ACT News


ACT government releases asbestos guidelines for real estate agents

The ACT government has released new asbestos guidelines for the real estate sector clarifying  what needs to be disclosed when homes containing residual Mr Fluffy loose-fill insulation are sold or leased.

The four-page document for agency principals, agents and property managers underlines the responsibilities the industry has under law in relation to asbestos in residential properties. This includes disclosing that a home was once identified as containing the Mr Fluffy insulation and was part of the 1988-93 remediation program.

The Real Estate Institute of the ACT alerted agents last week that they could face fines of $1.1 million if they did not fully disclose the status of homes that had had the dangerous Mr Fluffy asbestos.

The Canberra Times has reported claims that sales had fallen through on houses when the potential buyers had learned of the dangerous status of the home with the possibility of residual asbestos fibres.

Many of the 1049 Mr Fluffy home owners were shocked to discover the home they bought had been part of the program following the ACT government’s mailout in February indicating a lack of disclosure upon sale.

Several real estate agents had also called for clarity over the issue of disclosure following a Mr Fluffy information evening in May.


REIACT chief executive Ron Bell said last week that Mr Fluffy homes were like other stigmatised houses – including those where there had been a murder – for which the history had to be disclosed.
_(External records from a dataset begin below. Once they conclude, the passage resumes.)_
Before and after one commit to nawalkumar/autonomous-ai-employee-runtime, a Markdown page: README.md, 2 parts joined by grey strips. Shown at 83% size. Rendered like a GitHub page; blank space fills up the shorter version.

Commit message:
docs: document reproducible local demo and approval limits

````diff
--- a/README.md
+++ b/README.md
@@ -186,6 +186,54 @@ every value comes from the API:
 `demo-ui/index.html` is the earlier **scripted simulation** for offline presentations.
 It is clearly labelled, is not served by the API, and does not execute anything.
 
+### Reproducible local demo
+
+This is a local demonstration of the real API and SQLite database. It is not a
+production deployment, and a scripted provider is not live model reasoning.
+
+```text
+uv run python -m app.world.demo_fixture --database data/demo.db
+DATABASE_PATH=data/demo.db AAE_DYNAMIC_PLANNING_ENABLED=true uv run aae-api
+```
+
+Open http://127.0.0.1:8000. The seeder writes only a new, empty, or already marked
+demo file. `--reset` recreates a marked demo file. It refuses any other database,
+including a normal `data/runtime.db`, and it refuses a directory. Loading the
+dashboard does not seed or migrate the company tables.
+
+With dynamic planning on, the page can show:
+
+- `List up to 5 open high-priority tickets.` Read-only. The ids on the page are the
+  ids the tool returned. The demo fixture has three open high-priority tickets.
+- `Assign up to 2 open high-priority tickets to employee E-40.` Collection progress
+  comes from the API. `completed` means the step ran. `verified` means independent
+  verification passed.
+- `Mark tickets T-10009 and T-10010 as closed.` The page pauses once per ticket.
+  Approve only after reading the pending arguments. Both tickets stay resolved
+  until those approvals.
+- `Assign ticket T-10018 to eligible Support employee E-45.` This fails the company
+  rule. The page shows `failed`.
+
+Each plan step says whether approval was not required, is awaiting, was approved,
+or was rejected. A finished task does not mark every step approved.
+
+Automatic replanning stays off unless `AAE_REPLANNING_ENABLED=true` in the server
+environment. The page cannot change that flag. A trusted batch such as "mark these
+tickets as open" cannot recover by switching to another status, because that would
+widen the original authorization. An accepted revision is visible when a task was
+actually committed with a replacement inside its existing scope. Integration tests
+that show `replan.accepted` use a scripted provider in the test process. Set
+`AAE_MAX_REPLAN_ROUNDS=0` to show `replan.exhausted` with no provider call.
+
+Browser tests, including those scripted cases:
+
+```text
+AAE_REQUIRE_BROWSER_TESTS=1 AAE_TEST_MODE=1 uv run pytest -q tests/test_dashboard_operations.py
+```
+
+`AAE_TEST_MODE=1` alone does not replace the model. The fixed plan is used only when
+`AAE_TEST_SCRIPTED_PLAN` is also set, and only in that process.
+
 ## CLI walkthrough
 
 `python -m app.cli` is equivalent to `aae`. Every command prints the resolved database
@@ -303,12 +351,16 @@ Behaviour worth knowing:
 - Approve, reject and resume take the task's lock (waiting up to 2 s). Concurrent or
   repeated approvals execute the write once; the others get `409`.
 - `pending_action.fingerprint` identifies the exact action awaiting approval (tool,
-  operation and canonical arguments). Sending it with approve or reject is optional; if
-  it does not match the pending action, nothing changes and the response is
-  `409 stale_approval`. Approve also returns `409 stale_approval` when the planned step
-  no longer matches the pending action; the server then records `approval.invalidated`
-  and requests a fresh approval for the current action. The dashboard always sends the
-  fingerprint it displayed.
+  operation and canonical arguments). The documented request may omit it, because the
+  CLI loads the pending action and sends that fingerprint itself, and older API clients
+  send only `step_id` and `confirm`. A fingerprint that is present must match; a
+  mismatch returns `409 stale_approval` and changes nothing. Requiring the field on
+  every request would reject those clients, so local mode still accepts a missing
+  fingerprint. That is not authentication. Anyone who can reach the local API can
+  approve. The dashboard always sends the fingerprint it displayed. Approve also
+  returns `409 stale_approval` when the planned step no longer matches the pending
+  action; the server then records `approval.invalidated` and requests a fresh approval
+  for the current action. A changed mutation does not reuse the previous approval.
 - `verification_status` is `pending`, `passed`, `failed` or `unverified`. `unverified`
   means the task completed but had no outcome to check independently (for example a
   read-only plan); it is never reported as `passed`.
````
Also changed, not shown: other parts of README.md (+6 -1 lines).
He said the industry could not afford to have people ignorant of what was a serious issue and disclosure was the most important thing of all.

The guidelines, which will be released on Friday, recommend agents ask vendors in their initial property inspection whether they are aware of the presence of asbestos in the home and whether the residence was part of the loose-fill asbestos insulation removal program.

It also recommends that agents familiarise themselves with contract documents that could indicate the home had the loose-fill asbestos. This includes the certificate of completion for asbestos removal work indicating that fibres still may be in wall cavities and correspondence to home owners about loose-fill asbestos insulation.

“Real estate and managing agents should exercise due diligence by having processes in place for identifying and managing the risks from asbestos in relation to properties that they manage or are engaged to sell,” the document says.

“Agents should disclose the presence of asbestos to all clients (potential buyers and tenants) as it may impact the property value and its use.”

The guidelines also suggest that policies be developed to encourage owners to obtain risk assessments of homes, including in relation to all forms of asbestos, and that these be included in the contracts of sale and tenancy.

Minister for Workplace Safety and Industrial Relations Simon Corbell said the guidelines were developed to assist the real estate institute after it made inquiries about disclosure of information.

“Agents will have clear guidance on how to manage asbestos issues, including Mr Fluffy loose-fill asbestos insulation, which provides for a consistent and fair approach across the industry,” he said.

Mr Corbell said under the Agents Regulation 2003 agents were required to act honestly, fairly and professionally with all parties in a transaction and not to mislead or deceive any parties in negotiations or a transaction.

“All agents should be aware that not disclosing a stigma that they are aware of can constitute misleading or deceptive conduct when having regard to all the relevant circumstances,” he said.

Mr Corbell said the document, which was developed by the ACT Office of Regulatory Services in consultation with the REIACT, would enable a clear and consistent approach to be taken.

“The issues associated with Mr Fluffy asbestos have caused a great deal of distress amongst ACT residents and it is important to address what can be done to help those affected,” he said.

The ACT government is expected to roll out further measures to assist the real estate sector, home owners, buyers and other stakeholders to manage the risks associated with asbestos.